In other words, apprentices must be paid for all time spent training or studying for a relevant qualification, whether at work or at a college or training organisation. The current minimum hourly rate for those aged 16 to 18 or aged 19 or over and in the first year of an apprenticeship is £3.50.

Where unions have been recognised, the apprentice rate is likely to exceed the statutory minimum.

If you are an hourly-paid worker, you must be paid at least the national minimum wage for all the hours you are contracted to work. This means that if you are under a contractual obligation to attend a training course even though it is outside your normal working hours (so that you can be disciplined if you don't go, or if you leave part way through without your employer’s consent), you are likely to be 'working' and you have a good argument that you should be paid the national minimum wage.

If you are on a monthly salary, the situation is more complicated. Whether or not you are entitled to be paid when on a training course outside your normal working hours will depend on what your written contract terms say, and on any training policy and/or on what you can negotiate with your employer on an ad hoc basis.

If you owe a contractual obligation to attend the course (so that you can be disciplined for failing to go), there is a good argument that the time spent on the course is working time. Effectively, you are engaged in compulsory overtime. However, the extent to which you are entitled to pay (or time off in lieu) will depend on your contract terms. Many salaried workers in the UK work many additional hours of unpaid overtime each year.

If you work in a unionised workplace, it is likely that your union will have negotiated an agreement on the treatment of time spent training outside normal working hours involving, for example, time off in lieu ('TOIL').

If a union is not recognised where you are, why not join one and find out how to organise at your workplace to see what can be negotiated with your employer? Use our Union Finder tool to help find the union most suited to you.

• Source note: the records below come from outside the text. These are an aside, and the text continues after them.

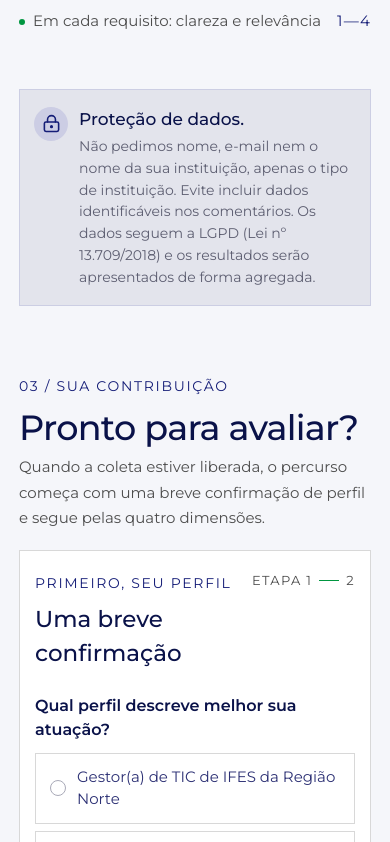
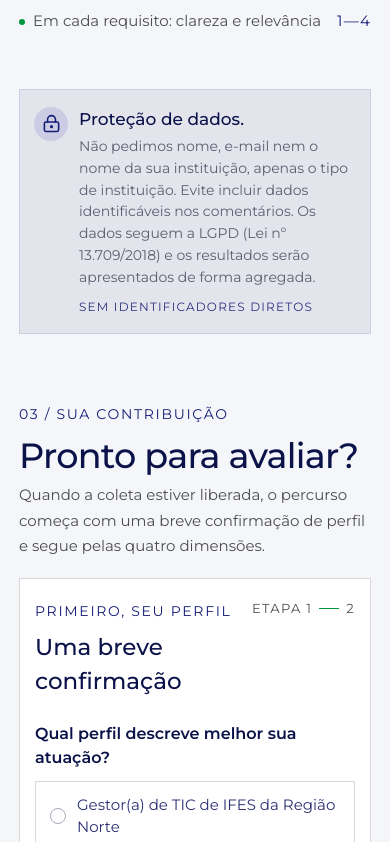
Before and after one commit to laurosousa/validacao-mcn-pdtic, a React (Vite) app: page / in a window 390 px wide. Shown: the part 1860-2702 px from the top of the page. Built offline with nearby package versions, Linux system fonts and the light colour scheme.

Commit message:
Proteção de dados: selo embaixo do texto
Co-Authored-By: Claude Opus 5.5 <noreply@anthropic.com>
Claude-Session: https://claude.ai/code/session_017a28AgssruhMecZkhquWiR

```diff
--- a/src/App.tsx
+++ b/src/App.tsx
@@ -273,8 +273,7 @@ function HomePage() {
 
       <section className="privacy-strip">
         <div className="privacy-mark"><LockKeyhole size={19} /></div>
-        <div><b>Proteção de dados.</b><p>Não pedimos nome, e-mail nem o nome da sua instituição, apenas o tipo de instituição. Evite incluir dados identificáveis nos comentários. Os dados seguem a LGPD (Lei nº 13.709/2018) e os resultados serão apresentados de forma agregada.</p></div>
-        <div className="privacy-tag">SEM IDENTIFICADORES DIRETOS</div>
+        <div><b>Proteção de dados.</b><p>Não pedimos nome, e-mail nem o nome da sua instituição, apenas o tipo de instituição. Evite incluir dados identificáveis nos comentários. Os dados seguem a LGPD (Lei nº 13.709/2018) e os resultados serão apresentados de forma agregada.</p><div className="privacy-tag">SEM IDENTIFICADORES DIRETOS</div></div>
       </section>
 
       <section className="participate" id="participar">
--- a/src/index.css
+++ b/src/index.css
@@ -371,7 +371,7 @@ a { color: inherit; }
 .privacy-mark { width: 39px; height: 39px; color: var(--forest); background: #cccde4; border-radius: 50%; display: grid; place-items: center; flex: 0 0 auto; }
 .privacy-strip b { font-family: var(--app-font-serif); font-size: 19px; font-weight: 500; }
 .privacy-strip p { font-size: 15px; color: #5d5e71; margin: 4px 0 0; line-height: 1.55; }
-.privacy-tag { margin-left: auto; font-family: var(--app-font-mono); font-size: 13px; letter-spacing: .1em; color: #2c317d; white-space: nowrap; }
+.privacy-tag { margin-top: 10px; font-family: var(--app-font-mono); font-size: 13px; letter-spacing: .1em; color: #2c317d; }
 .participate { max-width: 1190px; padding: 0 20px 100px; margin: auto; }
 .participate-heading { display: grid; grid-template-columns: 1fr 1.3fr; column-gap: 40px; align-items: end; margin: 0 0 28px; }
 .participate-heading .section-number { grid-column: 1/-1; margin-bottom: 12px; }
@@ -692,7 +692,7 @@ a { color: inherit; }
   .privacy-mark { width: 34px; height: 34px; }
   .privacy-strip b { font-size: 17px; }
   .privacy-strip p { font-size: 14px; }
-  .privacy-tag { display: none; }
+  .privacy-tag { font-size: 12px; }
   .participate { padding: 0 19px 65px; }
   .participate-heading { display: block; margin-bottom: 19px; }
   .participate-heading h2 { font-size: 35px; margin: 12px 0 9px; }
```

Note: This content is provided as general background information and should not be taken as legal advice or financial advice for your particular situation. Make sure to get individual advice on your case from your union, a source on our free help page or an independent financial advisor before taking any action.